Like with any other investment decision, having a bond investment goal is crucial to understand if the investment is giving the results you expected. Also, you can go a step further by using some proven strategies that will help you reach your goals faster while enjoying the benefits of a regular income stream and minimum risk of this fixed income investment segment.
As investors, you can go beyond just selecting the most secure bonds or NCDs and highest yield. From minimizing risk to faster liquidity, getting a bulk sum on maturity or just diversification of your investment portfolio, there’s a lot of possibilities available in this segment.
Here’s a list of some of the most commonly used investment strategies in the bonds and debentures category:
1. The Bond Ladder Strategy

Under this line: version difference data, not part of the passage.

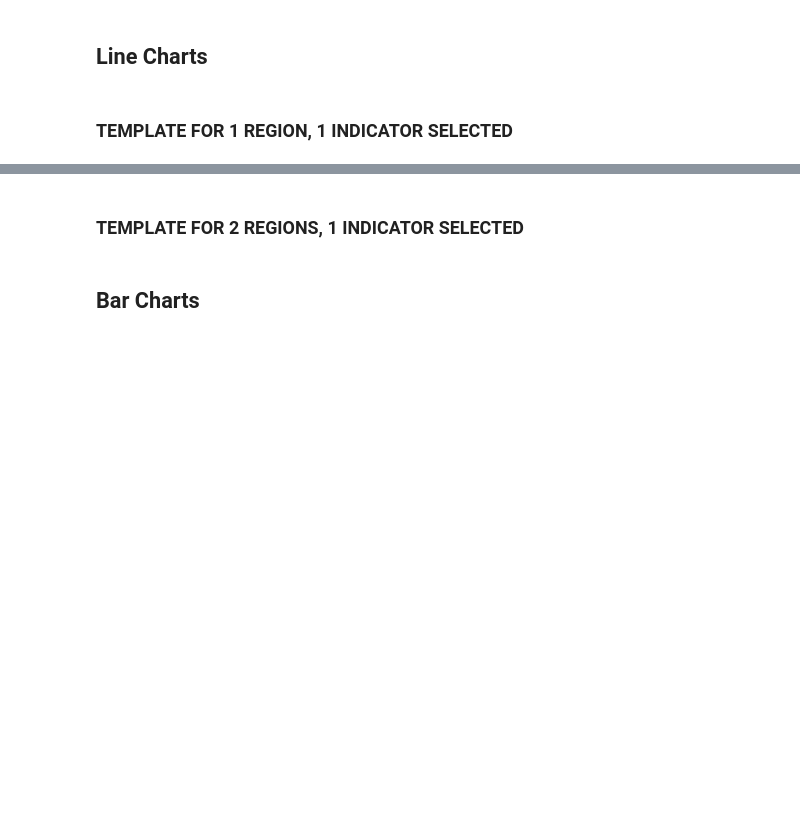
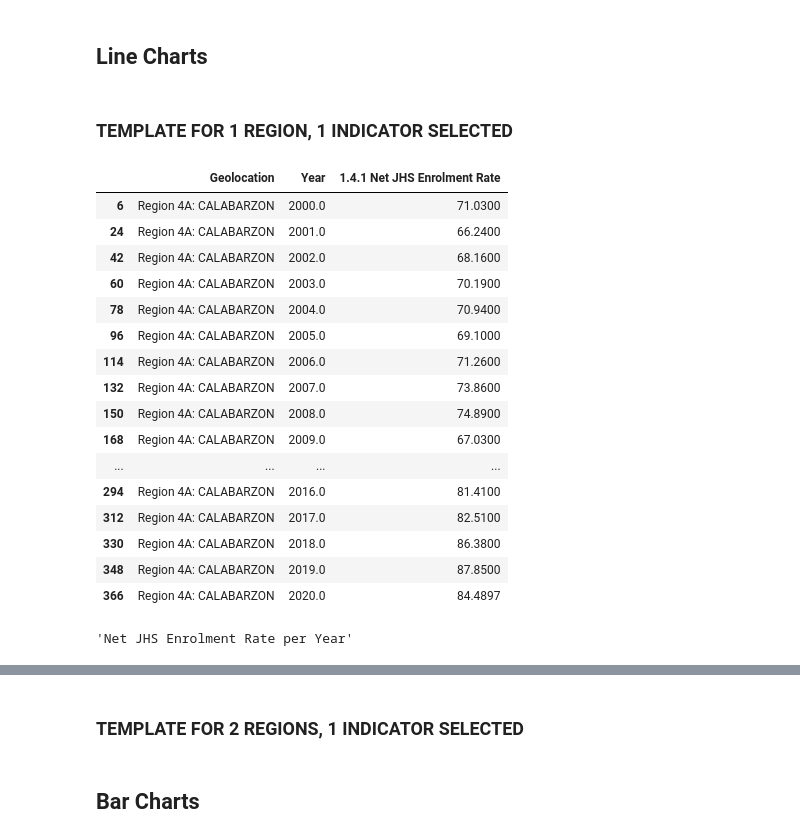
Before and after one commit to francheska-vicente/data101-ph-un-sgd, a Jupyter notebook: main_1.ipynb, the cells around one changed output, grey strips where cells are left out. Saved outputs shown, nothing was run; the diff lists cells and outputs as text; code cells hidden in the pictures; blank space fills up the shorter version.

```diff
--- a/main_1.ipynb
+++ b/main_1.ipynb
@@ -24,3 +41,30 @@ Populating the interactive namespace from numpy and matplotlib
 ## Line Charts
 # %% [markdown]
 ### TEMPLATE FOR 1 REGION, 1 INDICATOR SELECTED
+# %%
+region_selected = 'Region 4A: CALABARZON'
+indicator_selected = '1.4.1 Net JHS Enrolment Rate'
+# %%
+one_region = sdg_data [sdg_data['Geolocation'] == region_selected][['Year', indicator_selected]]
+one_region = pd.concat ([sdg_data['Geolocation'], one_region], axis=1)
+one_region = one_region.dropna()
+
+one_region
+# %% [output]
+|  | Geolocation | Year | 1.4.1 Net JHS Enrolment Rate |
+| 6 | Region 4A: CALABARZON | 2000.0 | 71.0300 |
+| 24 | Region 4A: CALABARZON | 2001.0 | 66.2400 |
+| 42 | Region 4A: CALABARZON | 2002.0 | 68.1600 |
+| 60 | Region 4A: CALABARZON | 2003.0 | 70.1900 |
+| 78 | Region 4A: CALABARZON | 2004.0 | 70.9400 |
+| 96 | Region 4A: CALABARZON | 2005.0 | 69.1000 |
+| 114 | Region 4A: CALABARZON | 2006.0 | 71.2600 |
+| 132 | Region 4A: CALABARZON | 2007.0 | 73.8600 |
+| 150 | Region 4A: CALABARZON | 2008.0 | 74.8900 |
+| 168 | Region 4A: CALABARZON | 2009.0 | 67.0300 |
+| ... | ... | ... | ... |
+| 294 | Region 4A: CALABARZON | 2016.0 | 81.4100 |
+| 312 | Region 4A: CALABARZON | 2017.0 | 82.5100 |
+| 330 | Region 4A: CALABARZON | 2018.0 | 86.3800 |
+| 348 | Region 4A: CALABARZON | 2019.0 | 87.8500 |
+| 366 | Region 4A: CALABARZON | 2020.0 | 84.4897 |
@@ -27 +77,6 @@ Populating the interactive namespace from numpy and matplotlib
+# %%
+title = " ".join (indicator_selected.split (' ') [1 : ]) + ' per Year'
+title
+# %% [output]
+'Net JHS Enrolment Rate per Year'
 # %%
```
Also changed, not shown: parts of 5 cells of this notebook.
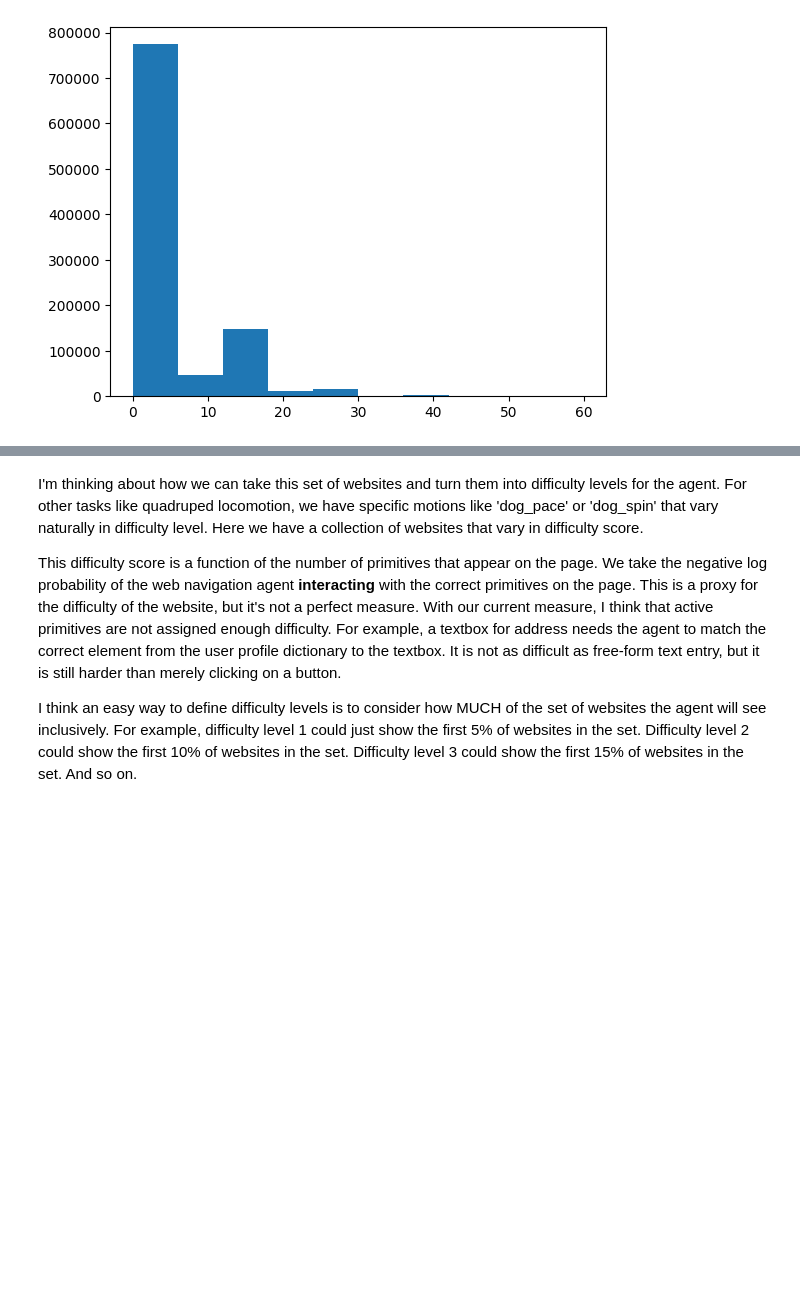
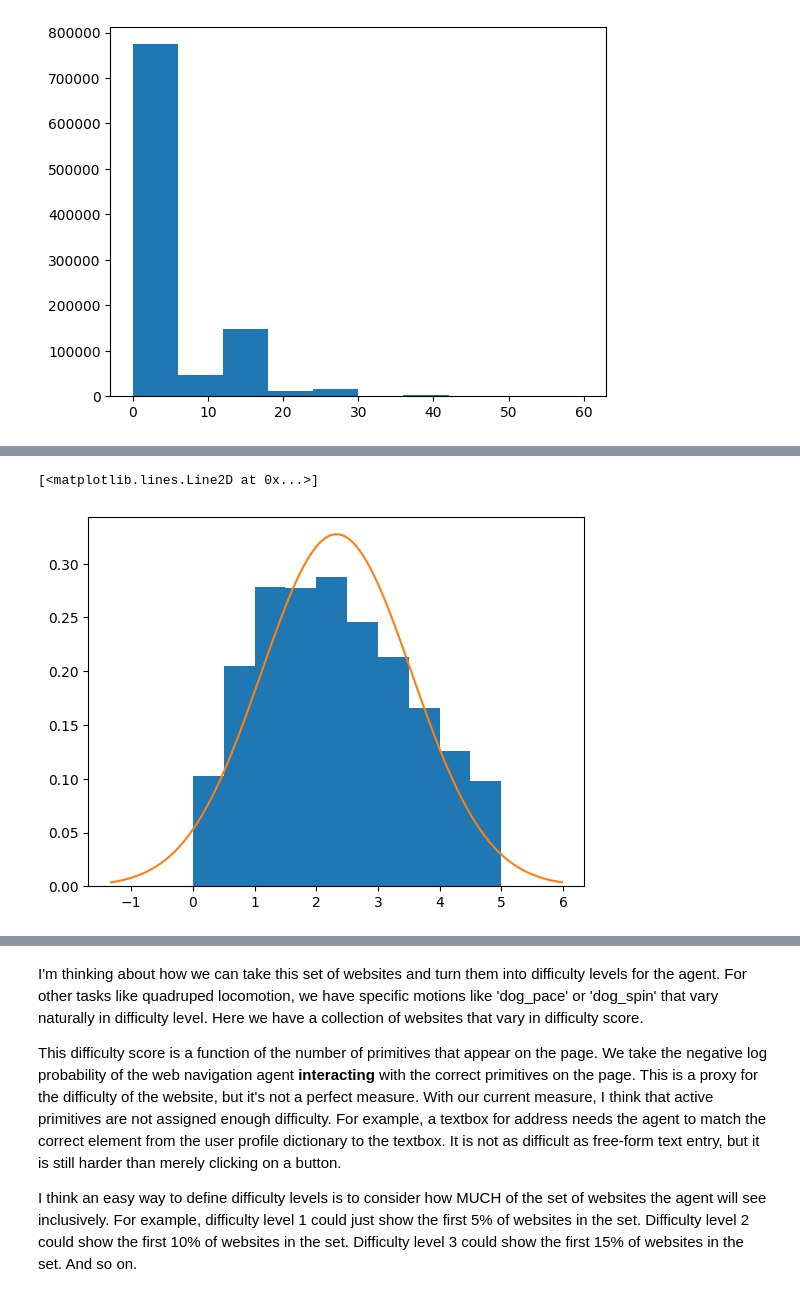
Before and after one commit to Farama-Foundation/A2Perf, a Jupyter notebook: viz/analysis/web_navigation/websites.ipynb, the cells around one changed output, grey strips where cells are left out. Cells and saved outputs as stored; diff of their text form; code cells hidden in the pictures; blank space fills up the shorter version.

```diff
--- a/viz/analysis/web_navigation/websites.ipynb
+++ b/viz/analysis/web_navigation/websites.ipynb
@@ -77,0 +76,12 @@ plt.hist([website.difficulty for website in websites if website.difficulty < 8])
+# %%
+# Can we plot a normal distribution on top of this?
+mu, std = np.mean(subset_to_use_difficulties), np.std(
+    subset_to_use_difficulties)
+plt.hist(subset_to_use_difficulties, density=True)
+# use built in normal distribution function
+
+x = np.linspace(mu - 3 * std, mu + 3 * std, 100)
+plt.plot(x, norm.pdf(x, mu, std))
+# %% [output]
+[<matplotlib.lines.Line2D at 0x...>]
+[figure, added]
```
Also changed, not shown: parts of 12 cells of this notebook.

The bond ladder strategy is when you invest in multiple bonds with similar investment amounts and staggered maturity dates. This strategy allows you to invest at regular intervals, in turn minimizing interest rate fluctuation risk and reinvestment risk.
For example – If Michael invests Rs. 5,00,000 equally across 5 bonds with different maturity dates and each bond maturity after every 2 years, then at the end of every 2 years Michael has the opportunity to either reinvest in a new bond or take out the money and invest elsewhere.
This is a good strategy for first-time bond investors with minimum risk appetite and ideal for senior citizens and homemakers or individuals looking for stable returns on an ongoing basis.
2. The Barbell Strategy
The barbell strategy is when you divide your investment amount equally between short-term and long-term bonds with no intermediary bonds. The long-term investments are in bonds with higher coupon rates with the short-term bonds providing the opportunity to reinvest in case the bond market takes a downturn. This strategy is useful when the interest rates are rising. This strategy provides liquidity and the provision to cater to emergencies. While on the other hand, the investor will have to continually keep an eye on the short-term investments to replace those that are maturing.
3. Bond Swap
A bond swap is when you sell one bond and immediately invest the amount in another bond. This is usually done when the value of the bond you’ve invested in has gone down while there is another high-performing bond available for investment in the market. While you may incur small losses while selling the bond, the potential of good returns is much higher. Bond swaps are common among professional bond investors who understand this segment well.
These are some of the popular bond investment strategies for investment in the secondary bond market. However, there are several other strategies that can be implemented once you get familiar with this space.